The Autobiography of an Ex-Colored Man by James Weldon Johnson – This is not a true story, but it is a true story. Maybe the first “true” should be replaced with “factual,” but I believe this story. And it’s simply told. Also, one scene in it called forth more emotion than any other image within this list of books. James Weldon Johnson is the most notable (I want to use “greatest” but don’t like the sound of it here) Jacksonville-ian ever. More people need to know about this man and his doings.

The Awakening by Kate Chopin – A story of escape by an author who tried to escape–a timepiece, beautifully written and short enough to keep you.

Being Dead by Jim Crace – Published in 2001, BD demonstrates life more than its other, but speaks around death in a refreshingly true and intuitive and modern way. Its title aside, this book is a love (and life) story, a real one.

Boss: Richard J. Daley of Chicago by Mike Royko – My introduction to “boss politics” and the “political machine.” This is a journalist committing journalism. The writing does its work with a great voice, but the subject compels the reader to continue–truly fascinating stuff. A terrible and touching story of American government.

Desert Solitaire: A Season in the Wilderness by Edward Abbey – An almost true, autobiographical account of a man’s staying in Arches National Park as a ranger there. The narrative, and Abbey’s discourse, changed my idea of the world I inhabit and contributed to the initial conservation movement in the sixties. His voice and conversations are sometimes hysterical, but every word contributes to a spiritual read: “I dream of a hard and brutal mysticism in which the naked self emerges with a nonhuman world and yet somehow survives still intact, individual, separate. Paradox and Bedrock.”

Franny and Zooey by J.D. Salinger – As you can see, I don’t gush over many books; I merely type. This book changed me, and it is probably the first book I’d recommend to someone (if one asked, that is). I’ll admit that it’s tough. But you don’t have to like it; I’d just suggest that you try to start it. The reward of the last twenty pages is one of the most beautiful/tragic/disgusting/human things I can imagine (and that ability is only afforded by the text itself).

Heart of Darkness by Joesph Conrad – The story requires a read, but you may not get there the first time because the language is so distracting with its beauty.

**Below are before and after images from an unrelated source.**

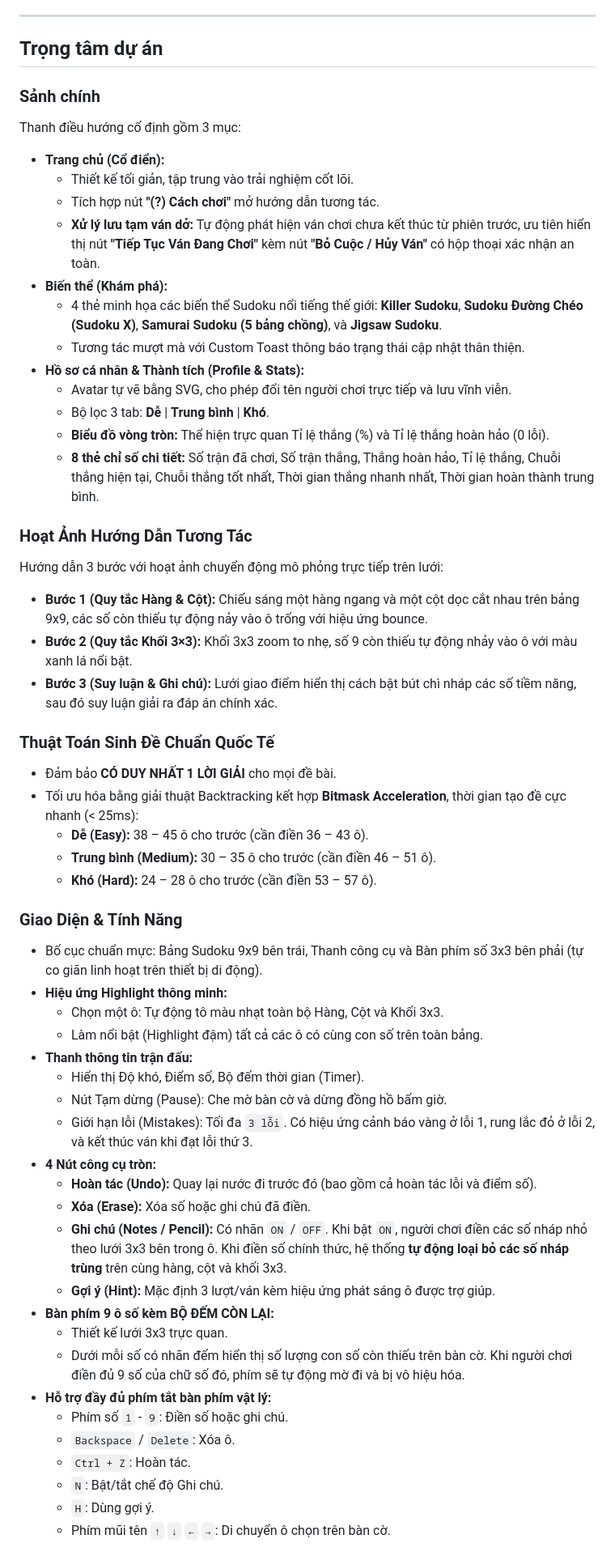
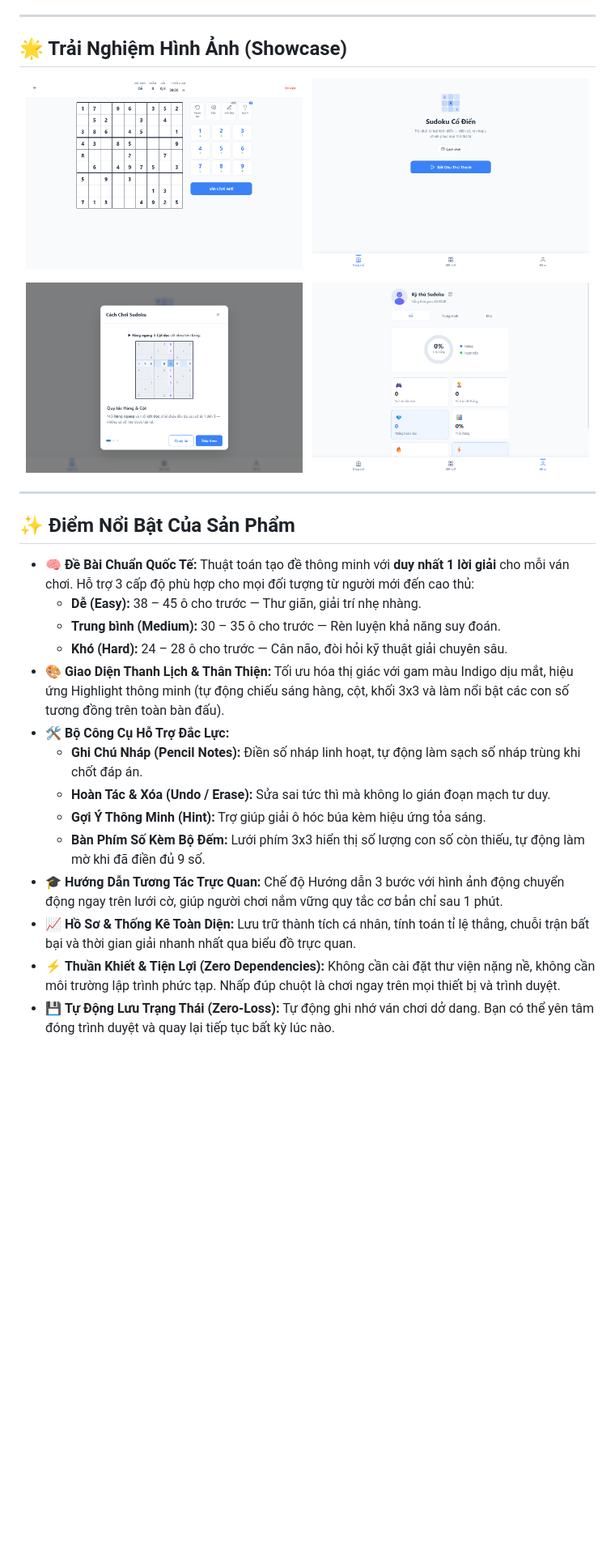
Before and after one commit to Jhanh/Sudoku_game, a Markdown page: README.md, the part around one of its changes. Shown at 81% size. Rendered like a GitHub page; blank space fills up the shorter version.

```diff
--- a/README.md
+++ b/README.md
@@ -6,58 +30,35 @@ Một ứng dụng web Sudoku hoàn chỉnh được xây dựng thuần túy b
 
 ---
 
-## Trọng tâm dự án
+## 🌟 Trải Nghiệm Hình Ảnh (Showcase)
 
-### Sảnh chính
-Thanh điều hướng cố định gồm 3 mục:
-* **Trang chủ (Cổ điển):**
-  * Thiết kế tối giản, tập trung vào trải nghiệm cốt lõi.
-  * Tích hợp nút **"(?) Cách chơi"** mở hướng dẫn tương tác.
-  * **Xử lý lưu tạm ván dở:** Tự động phát hiện ván chơi chưa kết thúc từ phiên trước, ưu tiên hiển thị nút **"Tiếp Tục Ván Đang Chơi"** kèm nút **"Bỏ Cuộc / Hủy Ván"** có hộp thoại xác nhận an toàn.
-* **Biến thể (Khám phá):**
-  * 4 thẻ minh họa các biến thể Sudoku nổi tiếng thế giới: **Killer Sudoku**, **Sudoku Đường Chéo (Sudoku X)**, **Samurai Sudoku (5 bảng chồng)**, và **Jigsaw Sudoku**.
-  * Tương tác mượt mà với Custom Toast thông báo trạng thái cập nhật thân thiện.
-* **Hồ sơ cá nhân & Thành tích (Profile & Stats):**
-  * Avatar tự vẽ bằng SVG, cho phép đổi tên người chơi trực tiếp và lưu vĩnh viễn.
-  * Bộ lọc 3 tab: **Dễ** | **Trung bình** | **Khó**.
-  * **Biểu đồ vòng tròn:** Thể hiện trực quan Tỉ lệ thắng (%) và Tỉ lệ thắng hoàn hảo (0 lỗi).
-  * **8 thẻ chỉ số chi tiết:** Số trận đã chơi, Số trận thắng, Thắng hoàn hảo, Tỉ lệ thắng, Chuỗi thắng hiện tại, Chuỗi thắng tốt nhất, Thời gian thắng nhanh nhất, Thời gian hoàn thành trung bình.
+<p align="center">
+  <img src="screenshots/6-gameplay.png" alt="Màn hình bàn đấu Sudoku 9x9" width="48%">
+  &nbsp;
+  <img src="screenshots/2-lobby-home.png" alt="Sảnh chính" width="48%">
+</p>
+<p align="center">
+  <img src="screenshots/3-tutorial.png" alt="Hướng dẫn tương tác 3 bước" width="48%">
+  &nbsp;
+  <img src="screenshots/5-profile.png" alt="Hồ sơ thành tích & Biểu đồ thống kê" width="48%">
+</p>
 
-### Hoạt Ảnh Hướng Dẫn Tương Tác
-Hướng dẫn 3 bước với hoạt ảnh chuyển động mô phỏng trực tiếp trên lưới:
-* **Bước 1 (Quy tắc Hàng & Cột):** Chiếu sáng một hàng ngang và một cột dọc cắt nhau trên bảng 9x9, các số còn thiếu tự động nảy vào ô trống với hiệu ứng bounce.
-* **Bước 2 (Quy tắc Khối 3×3):** Khối 3x3 zoom to nhẹ, số 9 còn thiếu tự động nhảy vào ô với màu xanh lá nổi bật.
-* **Bước 3 (Suy luận & Ghi chú):** Lưới giao điểm hiển thị cách bật bút chì nháp các số tiềm năng, sau đó suy luận giải ra đáp án chính xác.
+---
 
-### Thuật Toán Sinh Đề Chuẩn Quốc Tế
-* Đảm bảo **CÓ DUY NHẤT 1 LỜI GIẢI** cho mọi đề bài.
-* Tối ưu hóa bằng giải thuật Backtracking kết hợp **Bitmask Acceleration**, thời gian tạo đề cực nhanh (< 25ms):
-  * **Dễ (Easy):** 38 – 45 ô cho trước (cần điền 36 – 43 ô).
-  * **Trung bình (Medium):** 30 – 35 ô cho trước (cần điền 46 – 51 ô).
-  * **Khó (Hard):** 24 – 28 ô cho trước (cần điền 53 – 57 ô).
+## ✨ Điểm Nổi Bật Của Sản Phẩm
 
-### Giao Diện & Tính Năng
-* Bố cục chuẩn mực: Bảng Sudoku 9x9 bên trái, Thanh công cụ và Bàn phím số 3x3 bên phải (tự co giãn linh hoạt trên thiết bị di động).
-* **Hiệu ứng Highlight thông minh:**
-  * Chọn một ô: Tự động tô màu nhạt toàn bộ Hàng, Cột và Khối 3x3.
-  * Làm nổi bật (Highlight đậm) tất cả các ô có cùng con số trên toàn bảng.
-* **Thanh thông tin trận đấu:**
-  * Hiển thị Độ khó, Điểm số, Bộ đếm thời gian (Timer).
-  * Nút Tạm dừng (Pause): Che mờ bàn cờ và dừng đồng hồ bấm giờ.
-  * Giới hạn lỗi (Mistakes): Tối đa `3 lỗi`. Có hiệu ứng cảnh báo vàng ở lỗi 1, rung lắc đỏ ở lỗi 2, và kết thúc ván khi đạt lỗi thứ 3.
-* **4 Nút công cụ tròn:**
-  * **Hoàn tác (Undo):** Quay lại nước đi trước đó (bao gồm cả hoàn tác lỗi và điểm số).
-  * **Xóa (Erase):** Xóa số hoặc ghi chú đã điền.
-  * **Ghi chú (Notes / Pencil):** Có nhãn `ON` / `OFF`. Khi bật `ON`, người chơi điền các số nháp nhỏ theo lưới 3x3 bên trong ô. Khi điền số chính thức, hệ thống **tự động loại bỏ các số nháp trùng** trên cùng hàng, cột và khối 3x3.
-  * **Gợi ý (Hint):** Mặc định 3 lượt/ván kèm hiệu ứng phát sáng ô được trợ giúp.
-* **Bàn phím 9 ô số kèm BỘ ĐẾM CÒN LẠI:**
-  * Thiết kế lưới 3x3 trực quan.
-  * Dưới mỗi số có nhãn đếm hiển thị số lượng con số còn thiếu trên bàn cờ. Khi người chơi điền đủ 9 số của chữ số đó, phím sẽ tự động mờ đi và bị vô hiệu hóa.
-* **Hỗ trợ đầy đủ phím tắt bàn phím vật lý:**
-  * Phím số `1` - `9`: Điền số hoặc ghi chú.
-  * `Backspace` / `Delete`: Xóa ô.
-  * `Ctrl + Z`: Hoàn tác.
-  * `N`: Bật/tắt chế độ Ghi chú.
-  * `H`: Dùng gợi ý.
-  * Phím mũi tên `↑` `↓` `←` `→`: Di chuyển ô chọn trên bàn cờ.
+* 🧠 **Đề Bài Chuẩn Quốc Tế:** Thuật toán tạo đề thông minh với **duy nhất 1 lời giải** cho mỗi ván chơi. Hỗ trợ 3 cấp độ phù hợp cho mọi đối tượng từ người mới đến cao thủ:
+  * **Dễ (Easy):** 38 – 45 ô cho trước — Thư giãn, giải trí nhẹ nhàng.
+  * **Trung bình (Medium):** 30 – 35 ô cho trước — Rèn luyện khả năng suy đoán.
+  * **Khó (Hard):** 24 – 28 ô cho trước — Cân não, đòi hỏi kỹ thuật giải chuyên sâu.
+* 🎨 **Giao Diện Thanh Lịch & Thân Thiện:** Tối ưu hóa thị giác với gam màu Indigo dịu mắt, hiệu ứng Highlight thông minh (tự động chiếu sáng hàng, cột, khối 3x3 và làm nổi bật các con số tương đồng trên toàn bàn đấu).
+* 🛠️ **Bộ Công Cụ Hỗ Trợ Đắc Lực:**
+  * **Ghi Chú Nháp (Pencil Notes):** Điền số nháp linh hoạt, tự động làm sạch số nháp trùng khi chốt đáp án.
+  * **Hoàn Tác & Xóa (Undo / Erase):** Sửa sai tức thì mà không lo gián đoạn mạch tư duy.
+  * **Gợi Ý Thông Minh (Hint):** Trợ giúp giải ô hóc búa kèm hiệu ứng tỏa sáng.
+  * **Bàn Phím Số Kèm Bộ Đếm:** Lưới phím 3x3 hiển thị số lượng con số còn thiếu, tự động làm mờ khi đã điền đủ 9 số.
+* 🎓 **Hướng Dẫn Tương Tác Trực Quan:** Chế độ Hướng dẫn 3 bước với hình ảnh động chuyển động ngay trên lưới cờ, giúp người chơi nắm vững quy tắc cơ bản chỉ sau 1 phút.
+* 📈 **Hồ Sơ & Thống Kê Toàn Diện:** Lưu trữ thành tích cá nhân, tính toán tỉ lệ thắng, chuỗi trận bất bại và thời gian giải nhanh nhất qua biểu đồ trực quan.
+* ⚡ **Thuần Khiết & Tiện Lợi (Zero Dependencies):** Không cần cài đặt thư viện nặng nề, không cần môi trường lập trình phức tạp. Nhấp đúp chuột là chơi ngay trên mọi thiết bị và trình duyệt.
+* 💾 **Tự Động Lưu Trạng Thái (Zero-Loss):** Tự động ghi nhớ ván chơi dở dang. Bạn có thể yên tâm đóng trình duyệt và quay lại tiếp tục bất kỳ lúc nào.
 
```
Also changed, not shown: other parts of README.md (+84 -37 lines).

The novella holds more than most novels, and luckily the brevity entices that second read.

The Hound of the Baskervilles by Sir Arthur Doyle – Boasting the greatest detective of all time, it deserves a look. What we see as “traditional mystery”.

How to Write a Sentence: And How to Read One by Stanley Fish – With attention to form over content, at first, Fish asserts a fresh understanding of sentences. It’s a lot of fun to read a bunch of sentences with Fish, and in reading them with him, one learns how to read better. And by that, maybe later by practice, one learns how to write better, which starts with a sentences and ends with whatever one intends to write. Focus on the “logical relationships” of words (as components) in a sentence is foundational to Fish’s argument; isn’t that compelling?

Invisible Monsters by Chuck Palahniuk – His third novel is exemplary of the total Palahniuk experience: biting style, breakneck pacing, head-spinning twists, and eye-popping images of  modern decay. “Jump to what a big mistake this was, coming home.”

Mere Christianity by C.S. Lewis – Because the material was originally designed for and delivered on the radio, a conversational tone puts the reader in the same room with Lewis, perhaps around a warm fire or somewhere as equally endearing. Furthermore, Lewis’s mastery of language gives this foundational introduction to Christianity a readability for any level (of believer or reader).

Moneyball by Michael Lewis – This is a book about baseball. But baseball is just a manmade thing, so it’s about man and his matters. Economics, humor, and critical/conceptual thinking abound.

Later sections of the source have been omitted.